STUDY MATERIAL:

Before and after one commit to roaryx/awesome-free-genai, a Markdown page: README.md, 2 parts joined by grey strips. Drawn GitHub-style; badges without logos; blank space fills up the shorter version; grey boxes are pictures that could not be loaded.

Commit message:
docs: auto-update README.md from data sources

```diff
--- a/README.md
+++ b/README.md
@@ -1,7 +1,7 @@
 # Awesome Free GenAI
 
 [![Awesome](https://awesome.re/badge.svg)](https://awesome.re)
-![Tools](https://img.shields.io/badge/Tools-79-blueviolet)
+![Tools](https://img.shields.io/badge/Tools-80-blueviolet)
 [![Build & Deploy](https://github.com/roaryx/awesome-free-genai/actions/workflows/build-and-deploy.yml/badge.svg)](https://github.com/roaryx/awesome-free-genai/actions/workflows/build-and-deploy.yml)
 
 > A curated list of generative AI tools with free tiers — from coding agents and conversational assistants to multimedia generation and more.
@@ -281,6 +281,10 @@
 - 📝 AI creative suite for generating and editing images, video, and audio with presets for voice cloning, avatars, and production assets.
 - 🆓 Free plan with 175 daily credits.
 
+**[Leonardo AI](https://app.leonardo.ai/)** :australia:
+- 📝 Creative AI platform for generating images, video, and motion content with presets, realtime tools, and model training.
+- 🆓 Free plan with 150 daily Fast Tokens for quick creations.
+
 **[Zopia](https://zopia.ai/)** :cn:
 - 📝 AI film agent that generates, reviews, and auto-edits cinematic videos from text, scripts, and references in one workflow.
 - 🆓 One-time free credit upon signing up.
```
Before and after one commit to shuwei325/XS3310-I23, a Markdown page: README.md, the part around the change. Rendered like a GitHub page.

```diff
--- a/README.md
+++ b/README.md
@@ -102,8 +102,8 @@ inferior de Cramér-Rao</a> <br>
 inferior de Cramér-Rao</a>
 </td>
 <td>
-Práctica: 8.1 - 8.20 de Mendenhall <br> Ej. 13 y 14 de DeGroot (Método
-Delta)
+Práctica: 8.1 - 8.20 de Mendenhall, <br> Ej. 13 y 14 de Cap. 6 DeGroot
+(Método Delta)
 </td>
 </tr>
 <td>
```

PROBLEM DESCRIPTION: Using the listing above, work out how many of its lines include "shields", and give only the result.

WRITTEN REPLY: 2